Date of Graduation


Document Type


Degree Name

Bachelor of Science in Business Administration

Degree Level





Sparks Cummings, Shaughan


Along with the recent mainstream popularity of true crime entertainment, the genre has been increasingly criticized for ethical violations. Interestingly, the centuries-long history of true crime and the moral debates around it has led to an abundance of literature on the subject with little to no consensus. The mere existence of true crime entertainment can even be considered controversial in some cases. For those who produce and market true crime content, a lack of common guidelines means receiving a wide range of feedback. This dichotomy of both backlash and praise being published about the same works reveals a gap in accepted practices. The gap highlights the need for more research into the moral dilemmas of true crime and a common framework to help guide ethical decision-making in the production of the genre.
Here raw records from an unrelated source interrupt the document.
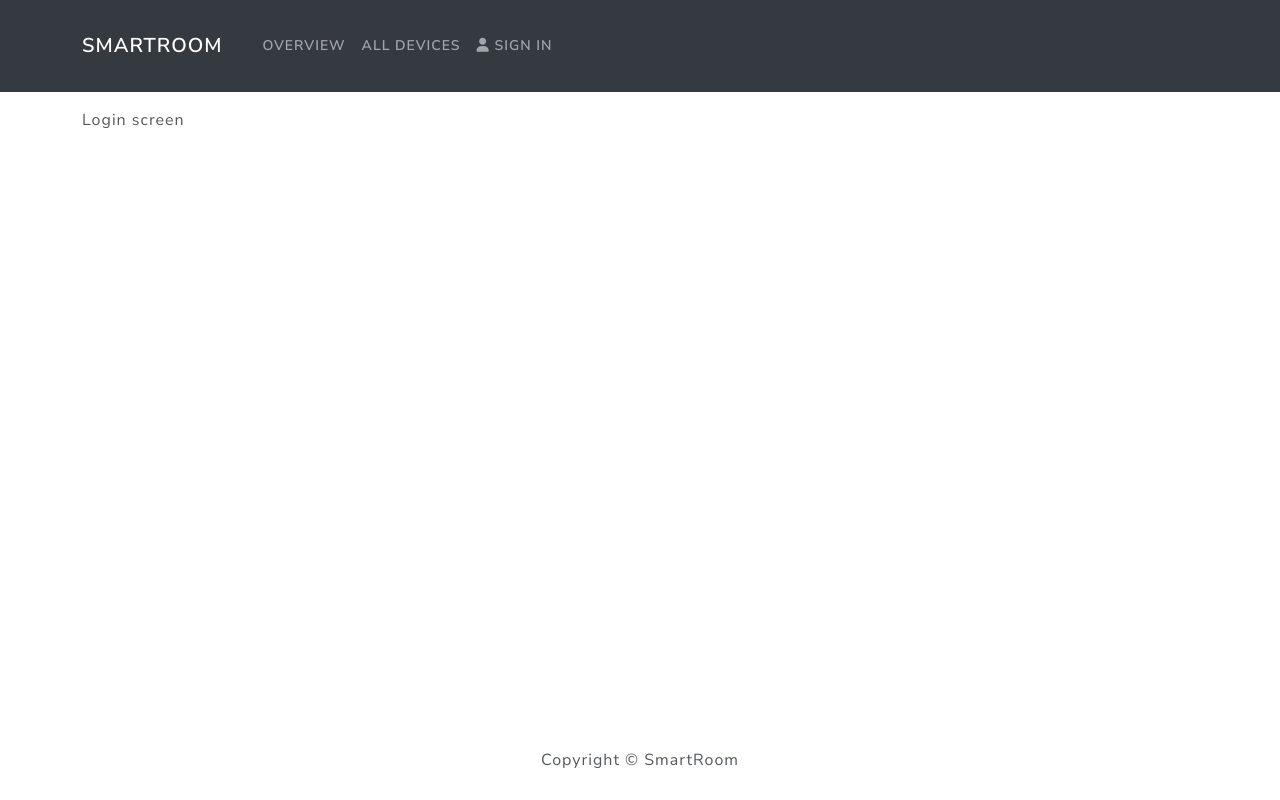
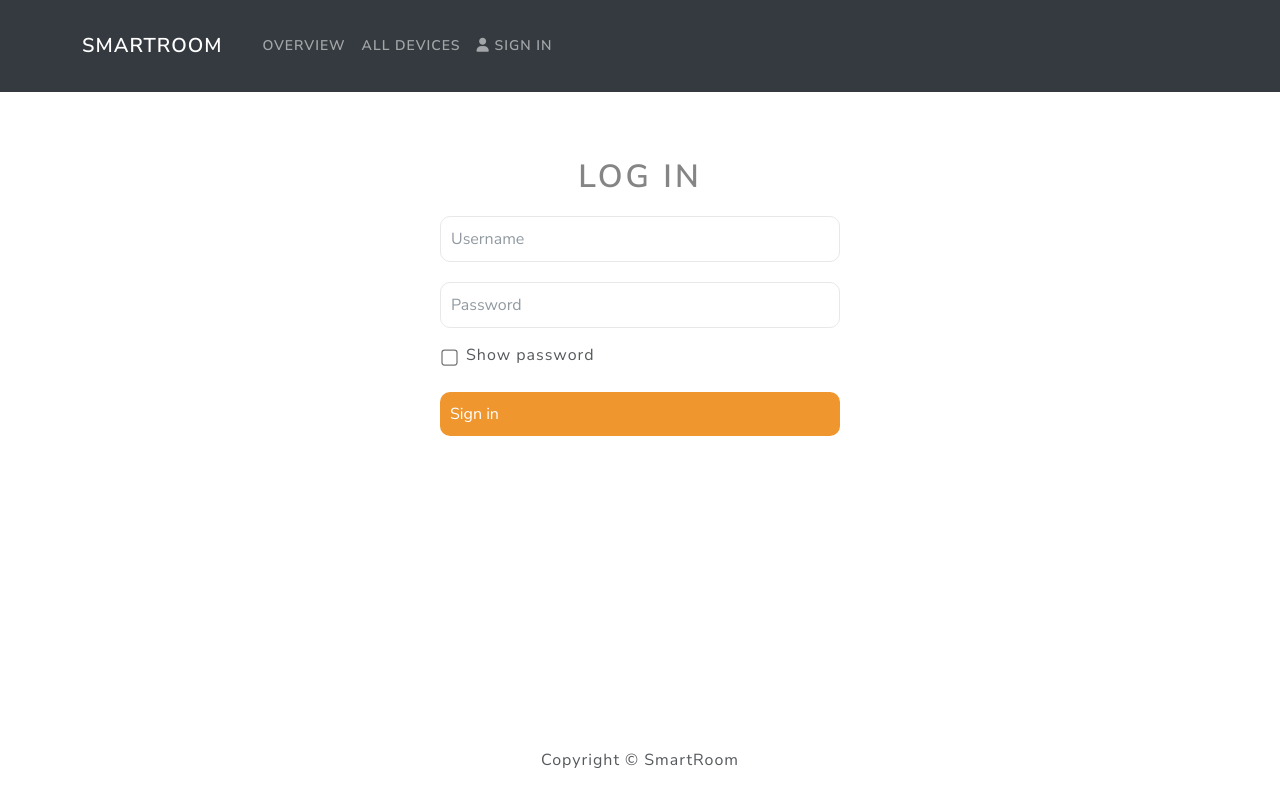
Before and after one commit to jhonatansossa/SmartRoomFrontend, a React (Create React App) app: page /login in a window 1280 px wide. Built offline with nearby package versions, Linux system fonts and the light colour scheme.

Commit message:
Feature/frontend #12

```diff
--- a/src/index.css
+++ b/src/index.css
@@ -12,11 +12,27 @@ main {
   border: none;
 }
 
+.btn-primary {
+  background-color: #ef962e;
+  color: white;
+  border: none;
+  border-radius: 10px;
+}
+
+.btn-primary:hover {
+  background-color: #d78729;
+  border: none;
+}
+
 .header {
   display: flex;
   justify-content: space-between;
-  /* flex-wrap: wrap; */
-  /* width: 100%; */
+}
+
+.huge-header {
+  color: #858585;
+  margin-top: 50px;
+  text-align: center;
 }
 
 .section-header {
@@ -33,13 +49,13 @@ main {
   padding-left: 0px;
 }
 
+/* items in horizontal list */
 .card {
   flex-shrink: 0;
   height: 150px;
   width: 150px;
   border-radius: 10px;
   padding: 10px;
-  /* margin: 10px; */
   background-size: cover;
   background-repeat: no-repeat;
   background-position: center center;
@@ -63,8 +79,44 @@ main {
 }
 
 .card-title {
-  /* text-align: center; */
   position: absolute;
   bottom: 0;
   font-size: 16px;
 }
+
+.form-control {
+  margin: auto;
+  margin-top: 20px;
+  display: flex;
+  min-width: 200px;
+  max-width: 400px;
+  padding: 10px;
+}
+
+.form-control-input {
+  border-radius: 10px;
+  border: 1px solid #e8e8e8;
+  background-color: white;
+}
+
+.form-control-input:focus {
+  background-color: white;
+}
+
+.form-control-input-password {
+  margin-top: 5px;
+  margin-bottom: -5px;
+  background: none;
+}
+
+.form-control:hover {
+  border-color: #858585;
+}
+
+.checkbox-icon {
+  margin-top: 5px;
+  margin-right: 10px;
+  margin-left: -7px;
+  filter: grayscale(1);
+  transform: scale(1.25);
+}
--- a/src/screens/Login.js
+++ b/src/screens/Login.js
@@ -1,14 +1,55 @@
-import React from 'react'
-import { Col, Row } from 'react-bootstrap'
-
+import { React, useState } from "react";
+import { Col, Row } from "react-bootstrap";
+import { useNavigate, generatePath } from "react-router-dom";
 
 const Login = () => {
-    return (
-        <div>
-            Login screen
+  let navigate = useNavigate();
 
-        </div>
-    )
-}
+  const redirectToDevices = () => {
+    navigate("/overview");
+  };
 
-export default Login
+  // Initialize a boolean state
+  const [passwordShown, setPasswordShown] = useState(false);
+
+  // Password toggle handler
+  const togglePassword = () => {
+    // When the handler is invoked
+    // inverse the boolean state of passwordShown
+    setPasswordShown(!passwordShown);
+  };
+
+  return (
+    <div className="login-container">
+      <h1 className="huge-header">Log in</h1>
+      <form name="login-form" onSubmit={redirectToDevices}>
+        <input
+          id="username"
+          placeholder="Username"
+          className="form-control form-control-input"
+          required
+        />
+        <input
+          type={passwordShown ? "text" : "password"}
+          id="pass"
+          placeholder="Password"
+          className="form-control form-control-input"
+          required
+        />
+        <label className="form-control form-control-input-password">
+          <input
+            type="checkbox"
+            onClick={togglePassword}
+            className="checkbox-icon"
+          />
+          Show password
+        </label>
+        <button type="submit" className="form-control btn-primary">
+          Sign in
+        </button>
+      </form>
+    </div>
+  );
+};
+
+export default Login;
```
To address the lack of established ethical marketing norms in the space, I will recommend the use of a normative marketing framework after reviewing the literature surrounding the topic.

Prior to stating the recommendation, I will first define true crime entertainment in accordance with Punnett’s Toward a Theory of True Crime Narratives for this paper. After narrowing the literature, I will review relevant articles that discuss ethical quandaries and praise qualifying works. The diverse perspectives included in the literature review dissect reporting styles, legal interactions, and exploitation. After discussing the findings from the literature review, I will close the paper with the recommended guidelines. The objective of this paper is to add to the literature on the ethicality of true crime and recommend a framework I believe has the potential to apply widely to the genre’s marketing and production.


Marketing, Ethics, True Crime, Integrative Social Contacts Theory